■ Stored data ■
□ □ □ □ □ □ □
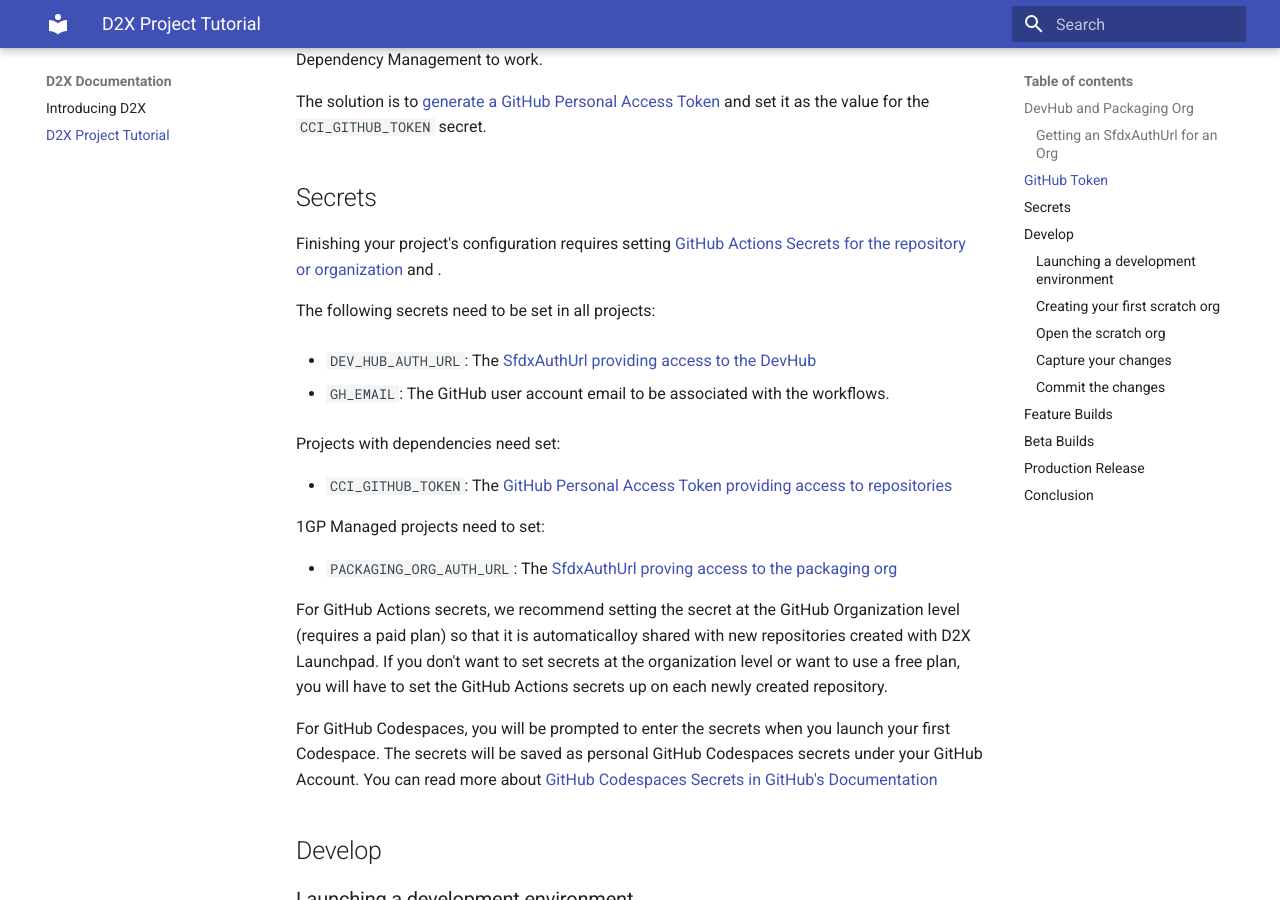
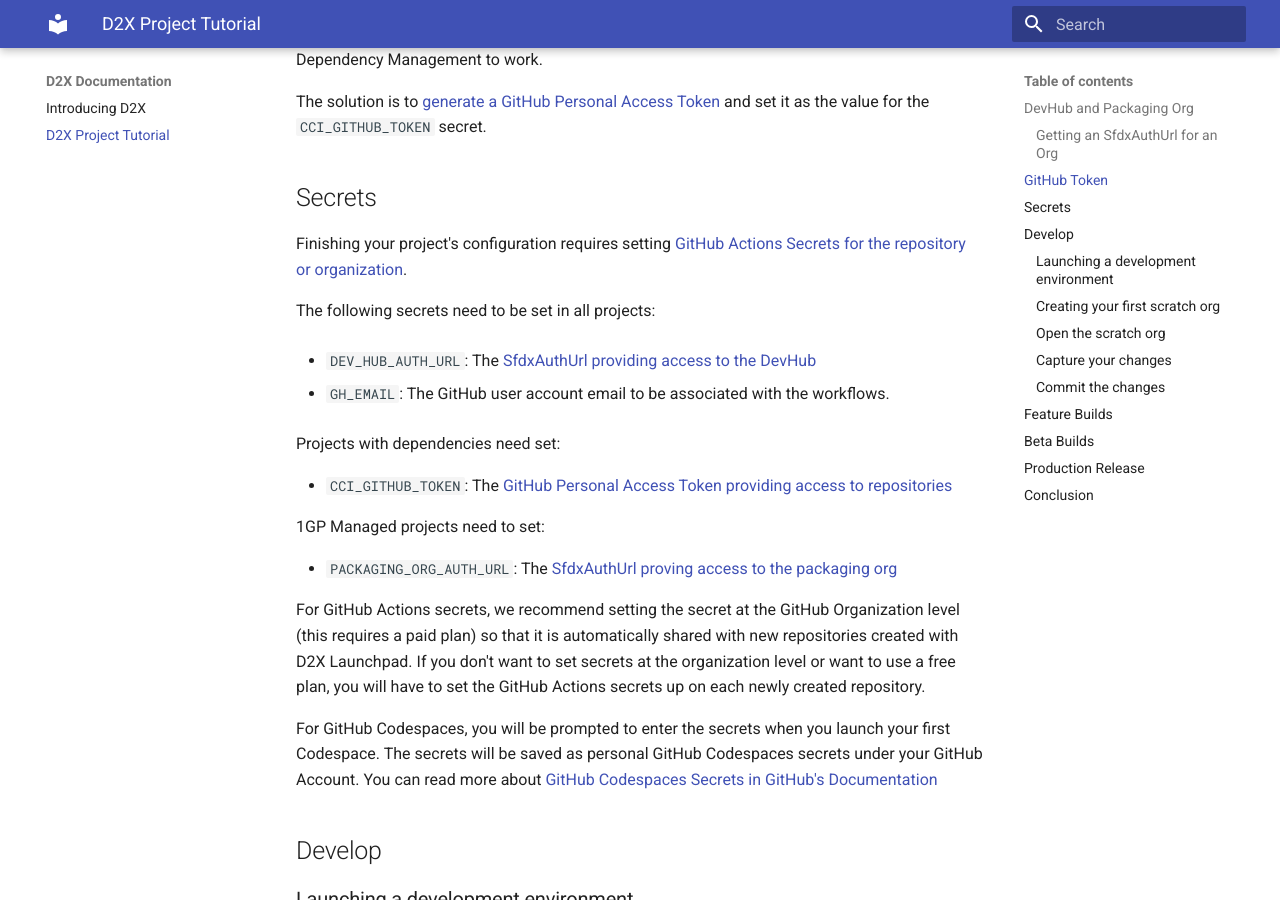
Before and after one commit to muselab-d2x/d2x, an MkDocs documentation site: the page built from docs/tutorial.md, in a window 1280 px wide and 900 px high, scrolled down 1061 px. Built offline with MkDocs 1.6.1 and Material for MkDocs 9.7.7, drawn with Linux system fonts in a browser that asks for light colours.

Commit message:
Grammar fixes

```diff
--- a/docs/tutorial.md
+++ b/docs/tutorial.md
@@ -28,7 +28,7 @@
 
 ## Secrets
 
-Finishing your project's configuration requires setting [GitHub Actions Secrets for the repository or organization](https://docs.github.com/en/actions/security-guides/using-secrets-in-github-actions) and .
+Finishing your project's configuration requires setting [GitHub Actions Secrets for the repository or organization](https://docs.github.com/en/actions/security-guides/using-secrets-in-github-actions).
 
 The following secrets need to be set in all projects:
 
@@ -44,7 +44,7 @@
 
 * `PACKAGING_ORG_AUTH_URL`: The [SfdxAuthUrl proving access to the packaging org](#devhub-and-packaging-org)
 
-For GitHub Actions secrets, we recommend setting the secret at the GitHub Organization level (requires a paid plan) so that it is automaticalloy shared with new repositories created with D2X Launchpad. If you don't want to set secrets at the organization level or want to use a free plan, you will have to set the GitHub Actions secrets up on each newly created repository.
+For GitHub Actions secrets, we recommend setting the secret at the GitHub Organization level (this requires a paid plan) so that it is automatically shared with new repositories created with D2X Launchpad. If you don't want to set secrets at the organization level or want to use a free plan, you will have to set the GitHub Actions secrets up on each newly created repository.
 
 For GitHub Codespaces, you will be prompted to enter the secrets when you launch your first Codespace. The secrets will be saved as personal GitHub Codespaces secrets under your GitHub Account. You can read more about [GitHub Codespaces Secrets in GitHub's Documentation](https://docs.github.com/en/codespaces/managing-codespaces-for-your-organization/managing-secrets-for-your-repository-and-organization-for-github-codespaces#recommended-secrets-for-a-repository)
 
```
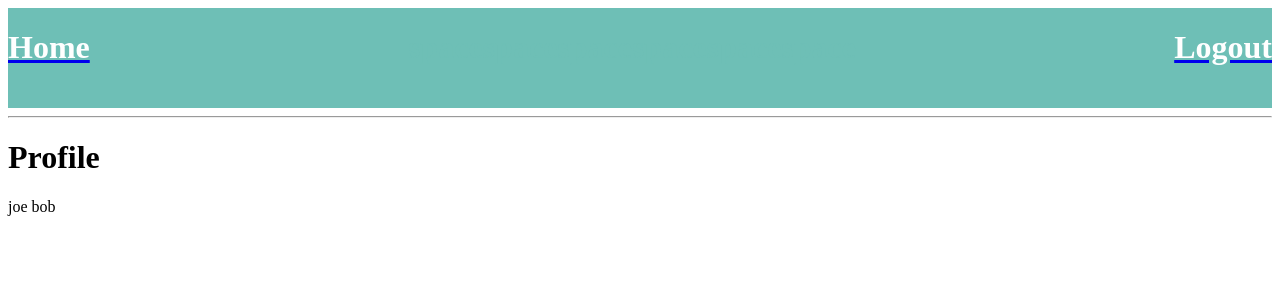
After one commit to virtualolsonNo1/FourPositivityTwo, a Django app: page /profile/ in a window 1280 px wide. The commit adds this page. Shown: the top 300 px of the page. Run offline with Django 4.2, Linux system fonts and the light colour scheme; a user stored in the database is signed in.

Commit message:
Add urls and html templates for leaderboard, store, and profile

```diff
--- a/base/templates/base/home.html
+++ b/base/templates/base/home.html
@@ -122,9 +122,9 @@
     </div>
 </div>
 <div class="navbar">
-    <a href="#">Profile</a>
-    <a href="#">Store</a>
-    <a href="#">Leaderboard</a>
+    <a href="{% url 'profile' %}">Profile</a>
+    <a href="{% url 'store' %}">Store</a>
+    <a href="{% url 'leaderboard' %}">Leaderboard</a>
     <a href="{% url 'create-message' %}"> Create Message</a>
     <a href="#" class="right">
         <form method="GET" action="{% url 'home' %}">
--- /dev/null
+++ b/base/templates/base/profile.html
@@ -0,0 +1,9 @@
+{% extends 'main.html' %} {% block content %}
+<div>
+    <h1>Profile</h1>
+</div>
+<div>
+    <p style="color:black;">{{name}}</p>
+</div>
+
+{% endblock content %}
--- a/base/urls.py
+++ b/base/urls.py
@@ -10,4 +10,8 @@ urlpatterns = [
     path('message/<str:pk>/', views.message, name="message"),
 
     path('create-message/', views.createMessage, name="create-message"),
+    path('store/', views.store, name="store"),
+    path('profile/', views.profile, name="profile"),
+    path('leaderboard/', views.leaderboard, name="leaderboard"),
+
 ]
--- a/base/views.py
+++ b/base/views.py
@@ -120,3 +120,18 @@ def createMessage(request):
             return redirect('home')
     context = {'form': form}
     return render(request, 'base/message_form.html', context)
+
+@login_required(login_url='login')
+def store(request):
+    context = {'storeItems': "buy some pizza"}
+    return render(request, 'base/store.html', context)
+
+@login_required(login_url='login')
+def profile(request):
+    context = {'name': "joe bob"}
+    return render(request, 'base/profile.html', context)
+
+@login_required(login_url='login')
+def leaderboard(request):
+    context = {'topSender': "Top sender: joe bob"}
+    return render(request, 'base/leaderboard.html', context)
```
Also changed, not shown: base/templates/base/leaderboard.html (added, +9 -0 lines), base/templates/base/store.html (added, +9 -0 lines).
□ □ □ □ □ □ □
■ Exercise brief ■
Faithful copy, images left out: write out every line of data.

■ Solution for this task ■
Before and after one commit to muselab-d2x/d2x, an MkDocs documentation site: the page built from docs/tutorial.md, in a window 1280 px wide and 900 px high, scrolled down 1061 px. Built offline with MkDocs 1.6.1 and Material for MkDocs 9.7.7, drawn with Linux system fonts in a browser that asks for light colours.

Commit message:
Grammar fixes

```diff
--- a/docs/tutorial.md
+++ b/docs/tutorial.md
@@ -28,7 +28,7 @@
 
 ## Secrets
 
-Finishing your project's configuration requires setting [GitHub Actions Secrets for the repository or organization](https://docs.github.com/en/actions/security-guides/using-secrets-in-github-actions) and .
+Finishing your project's configuration requires setting [GitHub Actions Secrets for the repository or organization](https://docs.github.com/en/actions/security-guides/using-secrets-in-github-actions).
 
 The following secrets need to be set in all projects:
 
@@ -44,7 +44,7 @@
 
 * `PACKAGING_ORG_AUTH_URL`: The [SfdxAuthUrl proving access to the packaging org](#devhub-and-packaging-org)
 
-For GitHub Actions secrets, we recommend setting the secret at the GitHub Organization level (requires a paid plan) so that it is automaticalloy shared with new repositories created with D2X Launchpad. If you don't want to set secrets at the organization level or want to use a free plan, you will have to set the GitHub Actions secrets up on each newly created repository.
+For GitHub Actions secrets, we recommend setting the secret at the GitHub Organization level (this requires a paid plan) so that it is automatically shared with new repositories created with D2X Launchpad. If you don't want to set secrets at the organization level or want to use a free plan, you will have to set the GitHub Actions secrets up on each newly created repository.
 
 For GitHub Codespaces, you will be prompted to enter the secrets when you launch your first Codespace. The secrets will be saved as personal GitHub Codespaces secrets under your GitHub Account. You can read more about [GitHub Codespaces Secrets in GitHub's Documentation](https://docs.github.com/en/codespaces/managing-codespaces-for-your-organization/managing-secrets-for-your-repository-and-organization-for-github-codespaces#recommended-secrets-for-a-repository)
 
```
After one commit to virtualolsonNo1/FourPositivityTwo, a Django app: page /profile/ in a window 1280 px wide. The commit adds this page. Shown: the top 300 px of the page. Run offline with Django 4.2, Linux system fonts and the light colour scheme; a user stored in the database is signed in.

Commit message:
Add urls and html templates for leaderboard, store, and profile

```diff
--- a/base/templates/base/home.html
+++ b/base/templates/base/home.html
@@ -122,9 +122,9 @@
     </div>
 </div>
 <div class="navbar">
-    <a href="#">Profile</a>
-    <a href="#">Store</a>
-    <a href="#">Leaderboard</a>
+    <a href="{% url 'profile' %}">Profile</a>
+    <a href="{% url 'store' %}">Store</a>
+    <a href="{% url 'leaderboard' %}">Leaderboard</a>
     <a href="{% url 'create-message' %}"> Create Message</a>
     <a href="#" class="right">
         <form method="GET" action="{% url 'home' %}">
--- /dev/null
+++ b/base/templates/base/profile.html
@@ -0,0 +1,9 @@
+{% extends 'main.html' %} {% block content %}
+<div>
+    <h1>Profile</h1>
+</div>
+<div>
+    <p style="color:black;">{{name}}</p>
+</div>
+
+{% endblock content %}
--- a/base/urls.py
+++ b/base/urls.py
@@ -10,4 +10,8 @@ urlpatterns = [
     path('message/<str:pk>/', views.message, name="message"),
 
     path('create-message/', views.createMessage, name="create-message"),
+    path('store/', views.store, name="store"),
+    path('profile/', views.profile, name="profile"),
+    path('leaderboard/', views.leaderboard, name="leaderboard"),
+
 ]
--- a/base/views.py
+++ b/base/views.py
@@ -120,3 +120,18 @@ def createMessage(request):
             return redirect('home')
     context = {'form': form}
     return render(request, 'base/message_form.html', context)
+
+@login_required(login_url='login')
+def store(request):
+    context = {'storeItems': "buy some pizza"}
+    return render(request, 'base/store.html', context)
+
+@login_required(login_url='login')
+def profile(request):
+    context = {'name': "joe bob"}
+    return render(request, 'base/profile.html', context)
+
+@login_required(login_url='login')
+def leaderboard(request):
+    context = {'topSender': "Top sender: joe bob"}
+    return render(request, 'base/leaderboard.html', context)
```
Also changed, not shown: base/templates/base/leaderboard.html (added, +9 -0 lines), base/templates/base/store.html (added, +9 -0 lines).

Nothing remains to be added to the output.